Violence in Kurdish cities in Turkey has been spiraling out of control as the military uses force, including tanks, to root out Kurdish militants. Rights groups say dozens of civilians have been killed.
Turkish tanks shelled the southeastern town of Cizre on Tuesday in a growing military operation to root out Kurdistan Workers' Party (PKK) militants, but rights groups and Kurdish politicians say weeks of military operations have killed dozens of civilians and uprooted tens of thousands.
The government has imposed weeks-long 24-hour curfews in several Kurdish towns across the southeast in a crackdown on the PKK's urban youth wing, which over the past months has dug trenches with explosives and erected walls in several towns and neighborhoods to keep security forces out.
Security forces this week heightened operations in Cizre and Silopi, near the border with Iraq and Syria, as well as Diyarbakir's historic Sur district. The operations have forced tens of thousands of civilians to flee and many of those who stayed behind are stuck in their homes without food, water and electricity.
Diyarbakir Mayor Gultan Kisanak criticized the harsh security crackdown.
"Tanks and heavy weaponry, which are only used in conventional warfare, are being used by the Turkish armed forces, in areas where hundreds of thousands of civilians live," Kisanak said in a statement.
Citizens daring to violate or protest the curfew to get food and supplies have been fired at with tear gas, water canon and even bullets.
Ferhat Encu, a pro-Kurdish lawmaker in Sirnak, said on Twitter the bodies of those killed were still on the streets and in people's homes due to curfews. The HDP has accused the government of preventing the wounded from reaching hospitals.
Civilian death toll likely to rise
In a report on Tuesday, the group Human Rights Watch (HRW) documented at least 15 civilian deaths during three curfews in September and November, noting this was just a "sample" and that the civilian death toll would likely rise in the coming days. HRW based the findings on interviews and local human rights groups, which have put the number of civilian deaths at at least 100.
"The Turkish government should rein in its security forces, immediately stop the abusive and disproportionate use of force, and investigate the deaths and injuries caused by its operations," said Emma Sinclair-Webb, senior Turkey researcher at HRW. "To ignore or cover up what's happening to the region's Kurdish population would only confirm the widely held belief in the southeast that, when it comes to police and military operations against Kurdish armed groups, there are no limits - there is no law."
Security forces have failed "to distinguish between people who were armed and those who weren’t, making no assessment of the threat an individual posed or the necessity of using lethal force," HRW added.
HRW also called on the PKK to stop planting explosives in trenches and erecting walls cutting off neighborhoods.
The Turkish government has vowed to root out every last "terrorist" following the breakdown of a peace process and two year ceasefire with the PKK in July.

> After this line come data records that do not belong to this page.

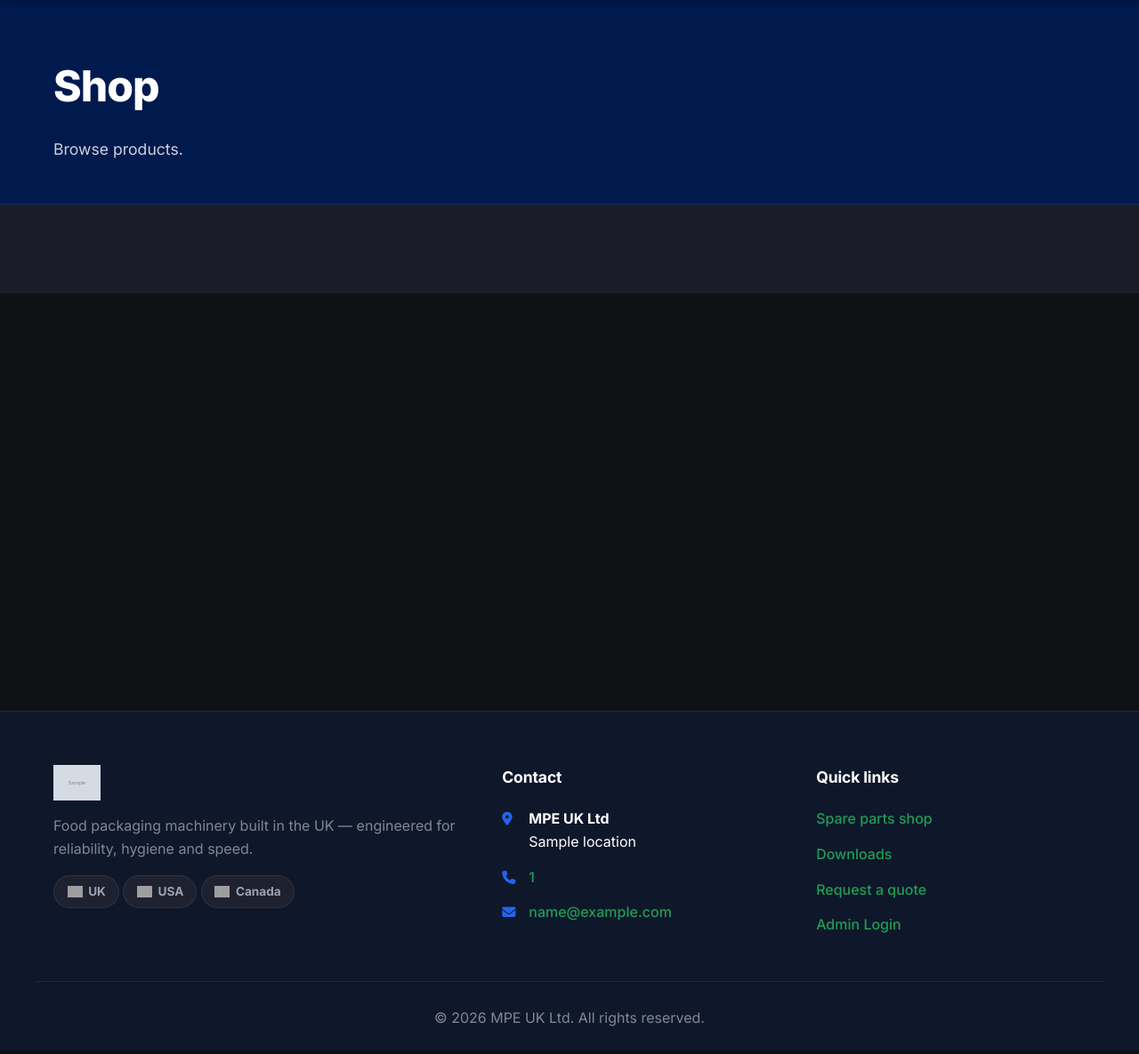
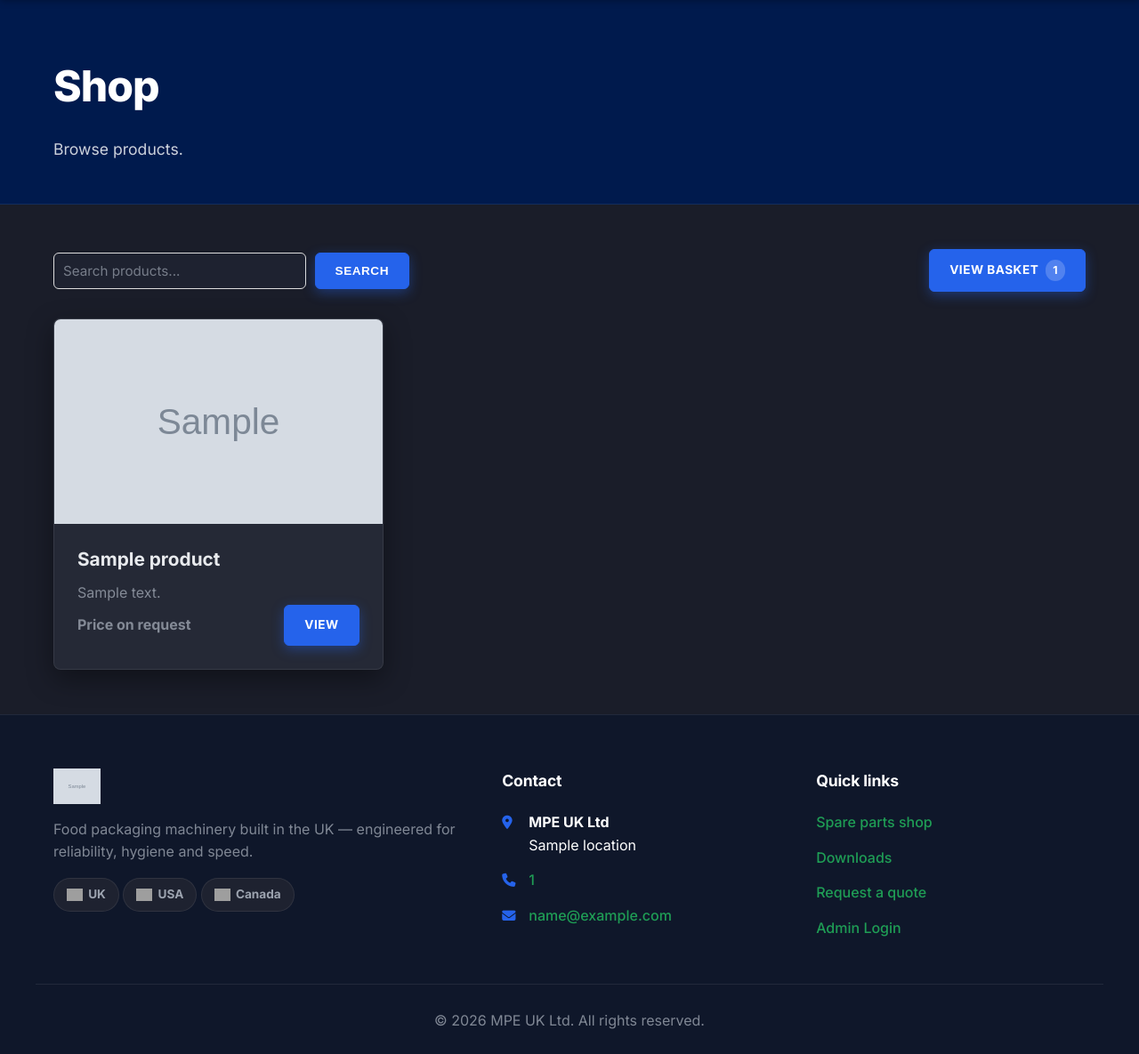
Before and after one commit to Jhdgkss/MPE_Web_Site, a Django app: template templates/core/shop.html in a window 1280 px wide. Shown: the part 133-1318 px from the top of the page at 89% size. Run offline with Django 5.2, Linux system fonts and the light colour scheme; the template is opened without the code that fills it: most values are stand-ins (such as "Sample title", 1, 10 or a date in 2020); grey boxes marked "Sample" are stand-in pictures; some libraries are stand-ins or nearby versions; grey boxes are pictures that could not be loaded.

Commit message:
Fix cart template logic and update shop search

```diff
--- a/templates/core/shop.html
+++ b/templates/core/shop.html
@@ -13,47 +13,60 @@
 
 <section class="simple-section">
   <div class="container">
-    <div class="grid machine-grid" id="shop-grid"></div>
+    <!-- Toolbar: Search & Basket -->
+    <div style="display: flex; flex-wrap: wrap; gap: 20px; justify-content: space-between; align-items: center; margin-bottom: 30px;">
+      <form action="{% url 'shop' %}" method="GET" style="display: flex; gap: 10px; flex: 1; max-width: 400px;">
+        <input
+          type="text"
+          name="q"
+          value="{{ search_query|default:'' }}"
+          placeholder="Search products..."
+          style="flex: 1; padding: 10px; border: 1px solid #ddd; border-radius: 6px;"
+        >
+        <button type="submit" class="btn btn--primary">Search</button>
+      </form>
+
+      <a href="{% url 'cart' %}" class="btn btn--primary" style="display: flex; align-items: center; gap: 8px;">
+        <span>View Basket</span>
+        {% if cart_count > 0 %}
+          <span style="background: rgba(255,255,255,0.2); padding: 2px 8px; border-radius: 12px; font-size: 0.9em;">{{ cart_count }}</span>
+        {% endif %}
+      </a>
+    </div>
+
+    <!-- Product Grid -->
+    <div class="grid machine-grid" id="shop-grid">
+      {% for p in products %}
+        <article class="card machine">
+          <a class="thumb" href="{% url 'shop_product_detail' p.slug %}">
+            {% if p.image %}
+              <img src="{{ p.image.url }}" alt="{{ p.name }}">
+            {% else %}
+              <img src="{% static 'assets/image-coming-soon.png' %}" alt="{{ p.name }}">
+            {% endif %}
+          </a>
+          <div class="card__pad">
+            <h3>{{ p.name }}</h3>
+            <p class="muted">{{ p.description|truncatechars:80 }}</p>
+            <div style="display:flex; justify-content:space-between; align-items:center;">
+              {% if p.show_price %}
+                <span style="font-weight:800; color:var(--brand);">£{{ p.price_gbp|floatformat:2 }}</span>
+              {% else %}
+                <span class="muted" style="font-weight:700;">Price on request</span>
+              {% endif %}
+              <a href="{% url 'shop_product_detail' p.slug %}" class="btn btn--primary">View</a>
+            </div>
+          </div>
+        </article>
+      {% empty %}
+        <div style="grid-column: 1/-1; text-align: center; padding: 40px;">
+          <h3>No products found.</h3>
+          {% if search_query %}
+            <p>Try adjusting your search terms or <a href="{% url 'shop' %}">view all products</a>.</p>
+          {% endif %}
+        </div>
+      {% endfor %}
+    </div>
   </div>
 </section>
 {% endblock %}
-
-{% block extra_js %}
-<script>
-(async function(){
-  const grid = document.getElementById("shop-grid");
-  if (!grid) return;
-
-  let products = [];
-  try {
-    const res = await fetch("{% url 'api_products' %}");
-    products = await res.json();
-  } catch (e) {}
-
-  function card(p){
-    const img = p.image_url || "{% static 'assets/image-coming-soon.png' %}";
-    const priceHtml = p.price !== null
-      ? `<span style="font-weight:800; color:var(--brand);">£${p.price.toFixed(2)}</span>`
-      : `<span class="muted" style="font-weight:700;">Price on request</span>`;
-
-    return `
-      <article class="card machine">
-        <a class="thumb" href="${p.detail_url}">
-          <img src="${img}" alt="${p.name}">
-        </a>
-        <div class="card__pad">
-          <h3>${p.name}</h3>
-          <p class="muted">${p.description || ""}</p>
-          <div style="display:flex; justify-content:space-between; align-items:center;">
-            ${priceHtml}
-            <a href="${p.detail_url}" class="btn btn--primary">View</a>
-          </div>
-        </div>
-      </article>
-    `;
-  }
-
-  grid.innerHTML = products.map(card).join("");
-})();
-</script>
-{% endblock %}
```
Also changed, not shown: templates/core/cart.html (+24 -0 lines).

Hundreds of security forces, PKK militants and civilians have since been killed as the prospect for a political solution look increasingly grim.
The charismatic leader of the pro-Kurdish Peoples' Democratic Party (HDP), Selahattin Demirtas, said the government is incapable of negotiating with its own people to resolve the issue of Kurdish rights and has instead resorted to bombing Kurdish towns.
Demirtas accused the government and military of targeting citizens who were presented as "terrorists."
"We stand by our people who resist the tanks and shelling," he said on Tuesday before heading to Moscow to meet Russian Foreign Minister Sergei Lavrov.
The Turkish government criticized the visit following the falling out between Ankara and Moscow over the downing of a Russian jet last month on the Syria border.
Meanwhile, a prosecutor has opened an investigation into Demirtas and four other Kurdish politicians for violating broad anti-terrorism laws and provoking Kurds to resist the security crackdown. Lawmakers cannot be prosecuted unless stripped of immunity by parliament.
The PKK is recognized as a terrorist organization by Turkey, the United States and Europe. Since 1984, at least 40,000 people have been killed and hundreds of thousands displaced in the conflict.
Millions of Kurds across the region and in Europe support or sympathize with the PKK.
Turkey has been concerned over the advances of the PKK's Syrian affiliate, the YPG, which has gained broad swaths of territory along the border in Syria backed by US air power against the "Islamic State."
cw/rc (AFP, AP, Reuters)